Reporting obligations apply in respect of incidents having “significant impact”. Whether an incident has a significant impact will depend, in part, on the number of users of the services who are affected, the duration of the incident and the geographical area affected by the incident.
The Directive provides that Member States must ensure an NCA has all the necessary powers to scrutinise and investigate any non-compliance with Directive obligations. Market operators would be required to provide all information that is necessary to assess the security of their networks and to undergo security audits. The Directive further provides for the imposition of effective, proportionate and dissuasive sanctions. It is expected that an offending market operator will be fined a certain percentage of revenue. This is obviously an important provision.
The Directive represents an ambitious attempt to legislate for the prevention of cybercrime within the EU. If adopted, its proposals would help ensure that market operators of critical infrastructure, Member States and the EU are all prepared to a certain level to deal with cyber threats, by way of providing a common baseline of shared standards. Note the application of the reporting requirements of the Directive to operators of critical infrastructure. Note also, the potential broad definition of this term, as well as the potential application of the Directive to public bodies.
Nevertheless, a significant degree of uncertainty remains on certain key aspects of the Directive, such as how to co-ordinate an EU wide response and exactly what public and private bodies are to be subject to the Directive. As is the way in conclusion of EU legislation, there is a certain amount of horse trading still to be done before a final form Directive emerges. However, public sector bodies and, in particular, those which operate critical national infrastructure, should be aware of the draft Directive and put in place suitable arrangements to deal with its application.

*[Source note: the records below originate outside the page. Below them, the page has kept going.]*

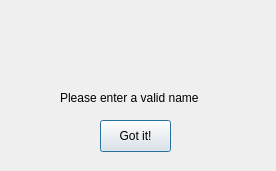
Above: client/error.ui from SimoneDutto/CollaborativeEditor before the change. Below: the same form after it.
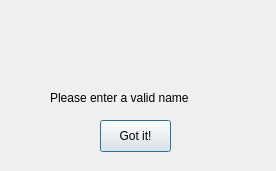
That is the form after the change. Icons and pictures are not drawn.

```diff
--- a/client/error.ui
+++ b/client/error.ui
@@ -32,9 +32,9 @@
   <widget class="QLabel" name="label_2">
    <property name="geometry">
     <rect>
-     <x>60</x>
+     <x>50</x>
      <y>90</y>
-     <width>161</width>
+     <width>181</width>
      <height>16</height>
     </rect>
    </property>
```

Pearse Ryan can be contacted as follows:
Arthur Cox, Earlsfort Centre
Earlsfort Terrace, Dublin 2
Tel: +353 (0)1 618 0518